▶ [Task data]
- - - - -

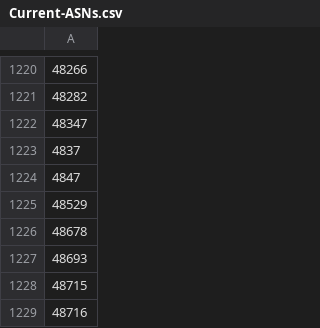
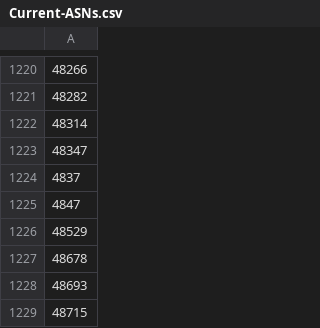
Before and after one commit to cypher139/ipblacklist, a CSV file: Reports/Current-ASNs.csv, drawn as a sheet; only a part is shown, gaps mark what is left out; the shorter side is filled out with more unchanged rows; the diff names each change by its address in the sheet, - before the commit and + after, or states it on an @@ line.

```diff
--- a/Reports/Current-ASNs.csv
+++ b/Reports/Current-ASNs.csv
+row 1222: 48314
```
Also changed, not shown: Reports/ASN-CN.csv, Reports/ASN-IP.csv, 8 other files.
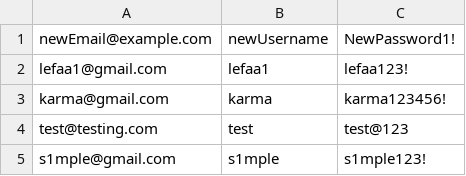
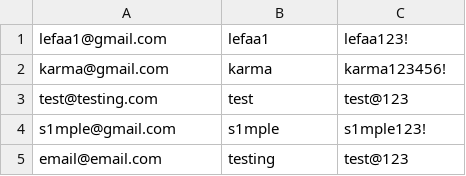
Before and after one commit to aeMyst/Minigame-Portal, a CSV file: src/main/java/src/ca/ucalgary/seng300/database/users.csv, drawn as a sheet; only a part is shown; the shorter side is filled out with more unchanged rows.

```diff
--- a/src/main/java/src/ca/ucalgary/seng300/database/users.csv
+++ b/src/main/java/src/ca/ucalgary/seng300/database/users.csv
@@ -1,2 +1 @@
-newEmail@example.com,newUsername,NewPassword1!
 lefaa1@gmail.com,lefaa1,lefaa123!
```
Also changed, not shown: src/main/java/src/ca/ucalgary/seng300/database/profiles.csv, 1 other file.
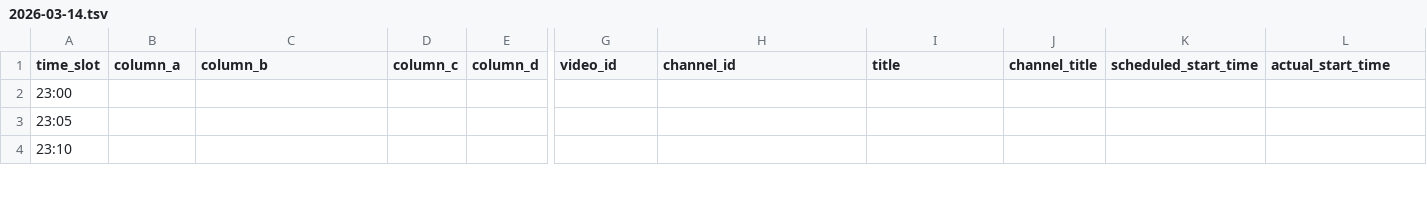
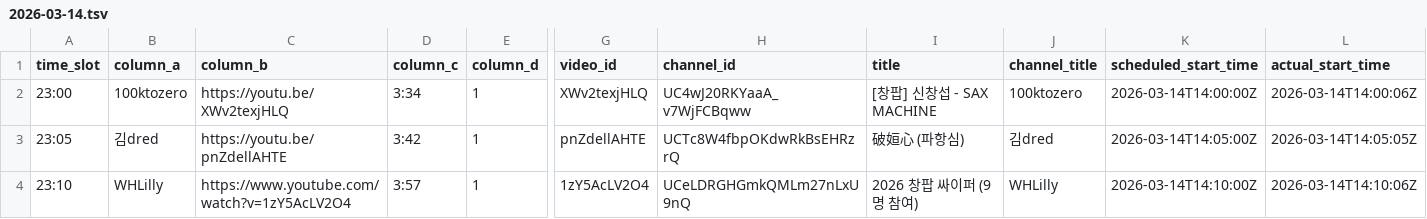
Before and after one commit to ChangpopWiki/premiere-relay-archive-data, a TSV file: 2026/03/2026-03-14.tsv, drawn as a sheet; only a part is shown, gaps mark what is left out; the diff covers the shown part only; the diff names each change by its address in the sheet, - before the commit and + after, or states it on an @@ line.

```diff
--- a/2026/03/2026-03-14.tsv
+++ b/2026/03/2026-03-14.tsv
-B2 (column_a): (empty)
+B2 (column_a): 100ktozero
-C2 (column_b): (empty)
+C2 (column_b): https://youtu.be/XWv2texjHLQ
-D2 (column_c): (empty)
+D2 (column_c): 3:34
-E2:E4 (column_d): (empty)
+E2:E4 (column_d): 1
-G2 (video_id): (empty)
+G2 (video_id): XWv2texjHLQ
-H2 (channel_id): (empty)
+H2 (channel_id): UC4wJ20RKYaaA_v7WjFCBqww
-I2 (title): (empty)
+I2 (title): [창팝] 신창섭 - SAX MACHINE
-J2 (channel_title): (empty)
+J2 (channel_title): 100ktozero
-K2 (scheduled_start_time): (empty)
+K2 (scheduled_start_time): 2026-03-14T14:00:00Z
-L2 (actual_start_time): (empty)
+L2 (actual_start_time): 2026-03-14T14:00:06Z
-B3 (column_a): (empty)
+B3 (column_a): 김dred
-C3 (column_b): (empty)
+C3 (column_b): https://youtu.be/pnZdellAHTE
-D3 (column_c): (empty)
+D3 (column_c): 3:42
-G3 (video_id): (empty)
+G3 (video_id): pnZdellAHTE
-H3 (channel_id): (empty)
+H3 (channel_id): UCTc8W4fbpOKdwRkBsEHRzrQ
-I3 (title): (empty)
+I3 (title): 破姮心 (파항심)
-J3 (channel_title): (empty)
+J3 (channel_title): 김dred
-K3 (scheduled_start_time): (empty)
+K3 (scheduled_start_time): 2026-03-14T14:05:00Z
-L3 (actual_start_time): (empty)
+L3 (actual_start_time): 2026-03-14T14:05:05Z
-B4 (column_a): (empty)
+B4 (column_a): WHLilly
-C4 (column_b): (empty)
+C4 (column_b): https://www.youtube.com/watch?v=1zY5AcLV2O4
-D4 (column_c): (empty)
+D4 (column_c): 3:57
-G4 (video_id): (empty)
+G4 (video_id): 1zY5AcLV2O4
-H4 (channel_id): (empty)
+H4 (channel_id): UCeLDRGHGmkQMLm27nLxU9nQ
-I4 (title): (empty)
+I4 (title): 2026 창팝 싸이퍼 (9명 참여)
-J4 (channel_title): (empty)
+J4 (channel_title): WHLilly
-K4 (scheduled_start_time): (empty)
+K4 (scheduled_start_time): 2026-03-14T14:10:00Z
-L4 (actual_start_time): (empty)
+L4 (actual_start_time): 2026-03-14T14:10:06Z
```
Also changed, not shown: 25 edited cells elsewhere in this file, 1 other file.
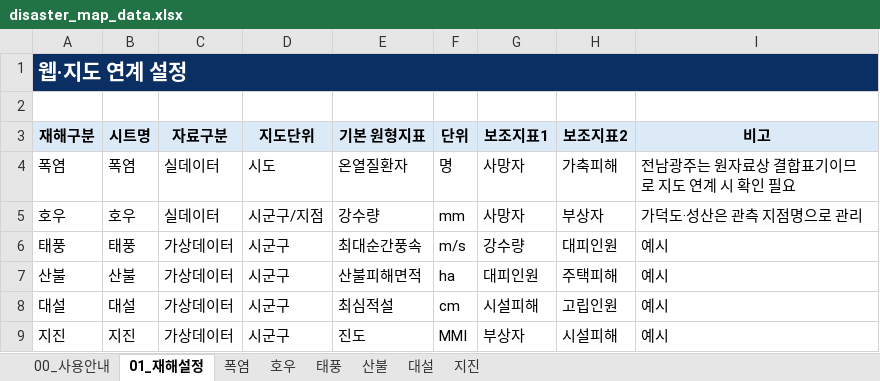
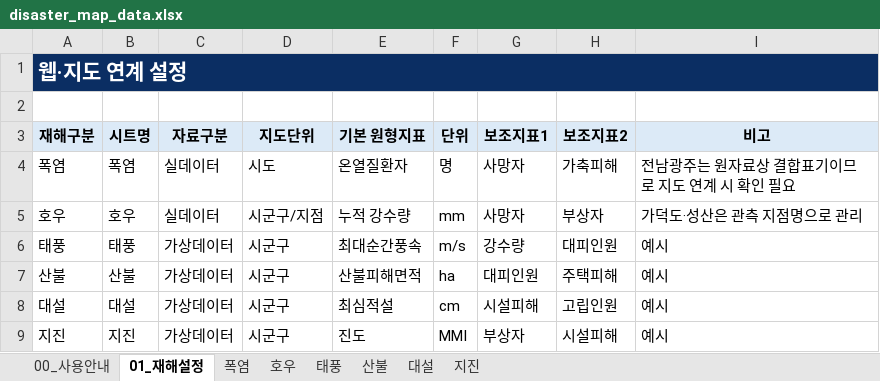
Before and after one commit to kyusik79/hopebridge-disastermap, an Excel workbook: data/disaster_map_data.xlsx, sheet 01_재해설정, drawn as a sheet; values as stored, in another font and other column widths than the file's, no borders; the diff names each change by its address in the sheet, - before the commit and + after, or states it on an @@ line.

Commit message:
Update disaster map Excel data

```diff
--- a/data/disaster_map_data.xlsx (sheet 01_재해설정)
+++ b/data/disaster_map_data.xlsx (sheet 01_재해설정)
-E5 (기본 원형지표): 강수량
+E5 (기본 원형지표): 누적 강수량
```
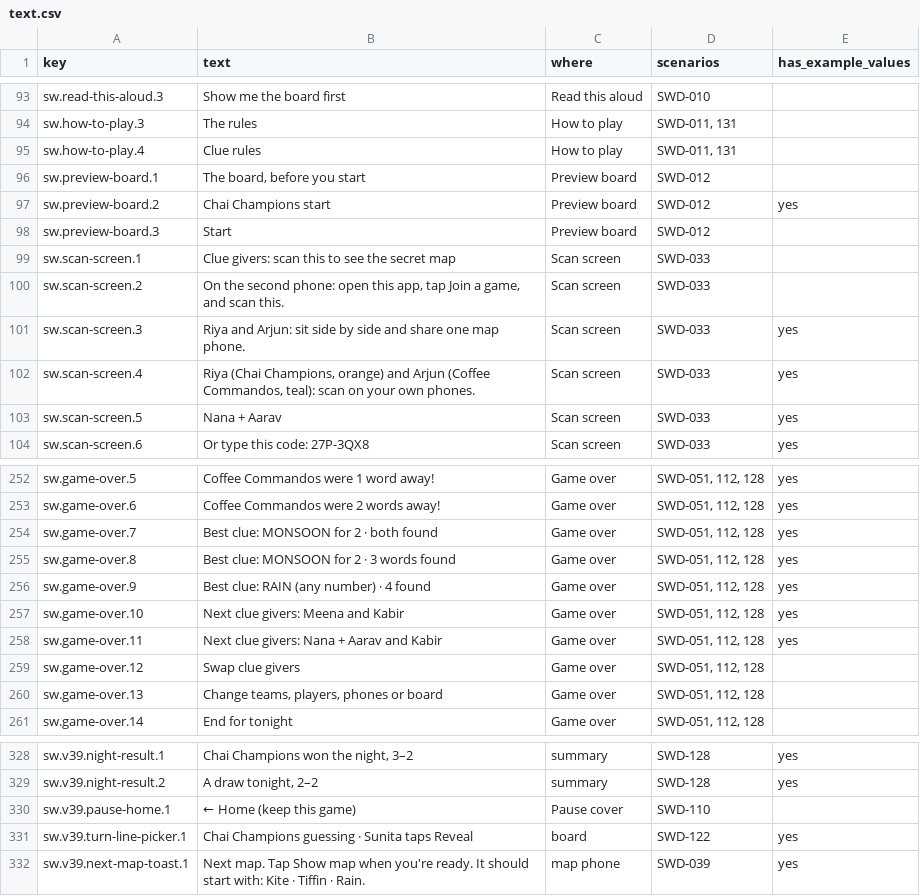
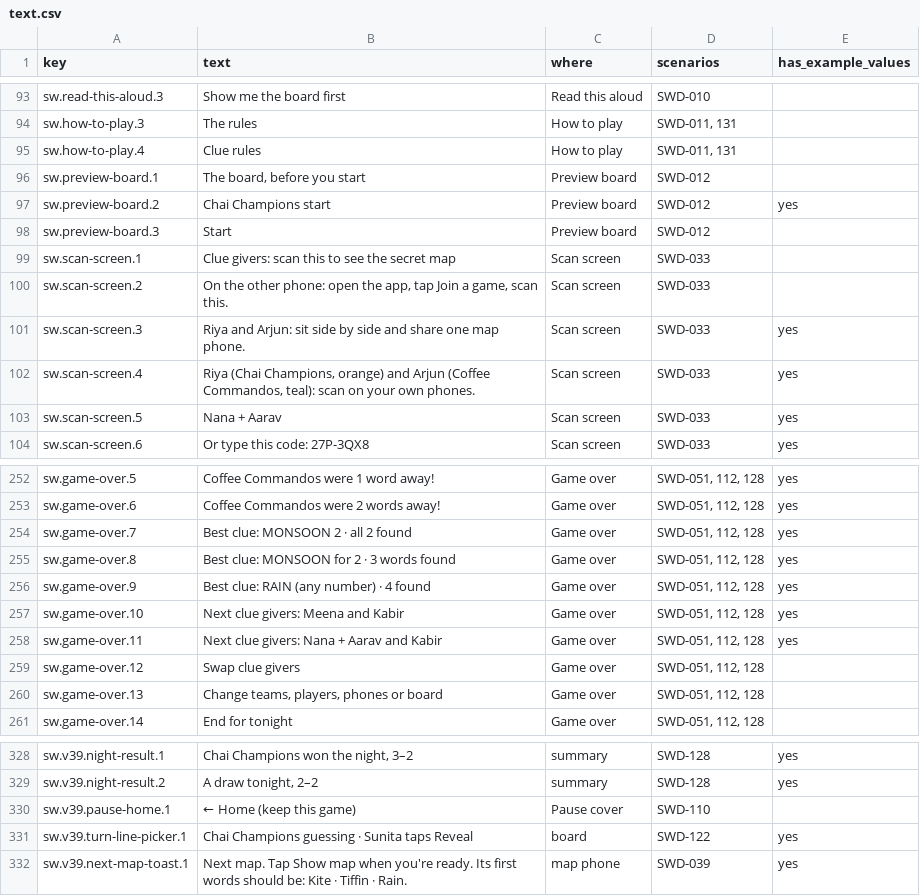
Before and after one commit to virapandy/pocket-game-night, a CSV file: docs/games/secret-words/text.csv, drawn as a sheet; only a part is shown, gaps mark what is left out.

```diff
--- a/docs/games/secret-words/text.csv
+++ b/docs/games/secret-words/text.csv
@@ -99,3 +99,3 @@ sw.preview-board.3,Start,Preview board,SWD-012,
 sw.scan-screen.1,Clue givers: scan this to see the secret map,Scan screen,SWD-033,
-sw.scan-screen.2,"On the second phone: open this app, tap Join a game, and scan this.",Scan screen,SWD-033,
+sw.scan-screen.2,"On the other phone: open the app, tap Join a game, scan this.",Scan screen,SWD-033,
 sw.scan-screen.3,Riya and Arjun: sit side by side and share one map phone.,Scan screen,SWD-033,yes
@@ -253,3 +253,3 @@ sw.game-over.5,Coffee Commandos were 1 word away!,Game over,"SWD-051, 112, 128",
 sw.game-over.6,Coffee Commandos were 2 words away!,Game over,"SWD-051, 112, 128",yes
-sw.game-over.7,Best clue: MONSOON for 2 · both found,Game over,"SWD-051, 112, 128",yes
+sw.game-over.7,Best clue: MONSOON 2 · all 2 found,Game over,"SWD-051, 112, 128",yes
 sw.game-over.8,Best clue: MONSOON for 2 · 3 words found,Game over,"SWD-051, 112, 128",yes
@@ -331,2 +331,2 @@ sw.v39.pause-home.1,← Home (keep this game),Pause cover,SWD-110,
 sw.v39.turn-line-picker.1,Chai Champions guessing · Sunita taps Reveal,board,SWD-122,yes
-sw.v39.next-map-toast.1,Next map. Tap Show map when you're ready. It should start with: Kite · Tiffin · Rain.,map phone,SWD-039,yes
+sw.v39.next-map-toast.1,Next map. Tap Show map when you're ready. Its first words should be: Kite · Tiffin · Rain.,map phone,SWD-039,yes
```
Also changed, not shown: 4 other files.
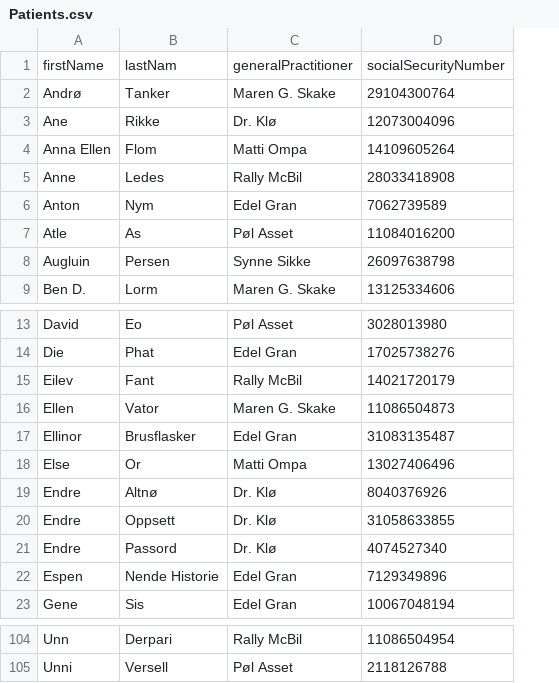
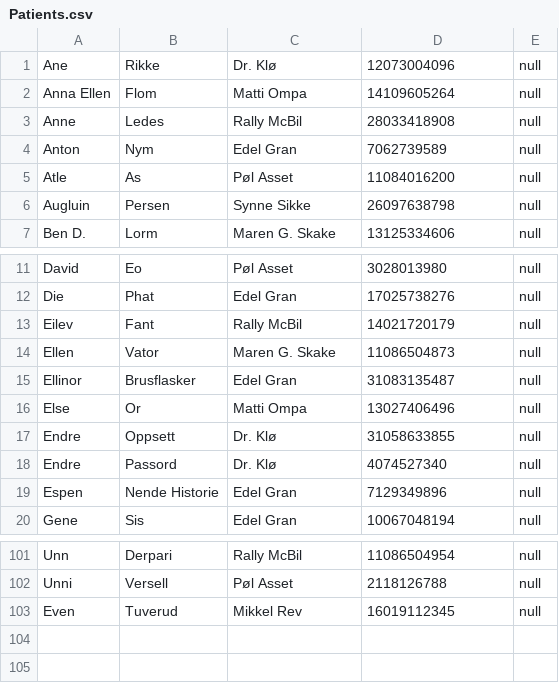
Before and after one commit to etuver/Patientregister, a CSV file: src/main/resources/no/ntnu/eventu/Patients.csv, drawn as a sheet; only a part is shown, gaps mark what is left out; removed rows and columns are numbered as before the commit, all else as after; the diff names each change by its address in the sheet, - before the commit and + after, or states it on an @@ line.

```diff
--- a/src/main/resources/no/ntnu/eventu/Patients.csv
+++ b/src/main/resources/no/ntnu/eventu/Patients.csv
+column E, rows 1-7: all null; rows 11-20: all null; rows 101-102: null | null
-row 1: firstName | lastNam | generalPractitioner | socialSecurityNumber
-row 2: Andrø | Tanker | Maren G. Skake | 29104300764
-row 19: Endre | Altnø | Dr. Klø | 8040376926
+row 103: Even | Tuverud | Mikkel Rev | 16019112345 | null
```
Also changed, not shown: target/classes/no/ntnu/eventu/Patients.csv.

- - - - -

▶ [Task item]
Copy out each line of the entries where the word "words" is found.

▶ [Your response]
Before and after one commit to virapandy/pocket-game-night, a CSV file: docs/games/secret-words/text.csv, drawn as a sheet; only a part is shown, gaps mark what is left out.
--- a/docs/games/secret-words/text.csv
+++ b/docs/games/secret-words/text.csv
 sw.game-over.6,Coffee Commandos were 2 words away!,Game over,"SWD-051, 112, 128",yes
 sw.game-over.8,Best clue: MONSOON for 2 · 3 words found,Game over,"SWD-051, 112, 128",yes
+sw.v39.next-map-toast.1,Next map. Tap Show map when you're ready. Its first words should be: Kite · Tiffin · Rain.,map phone,SWD-039,yes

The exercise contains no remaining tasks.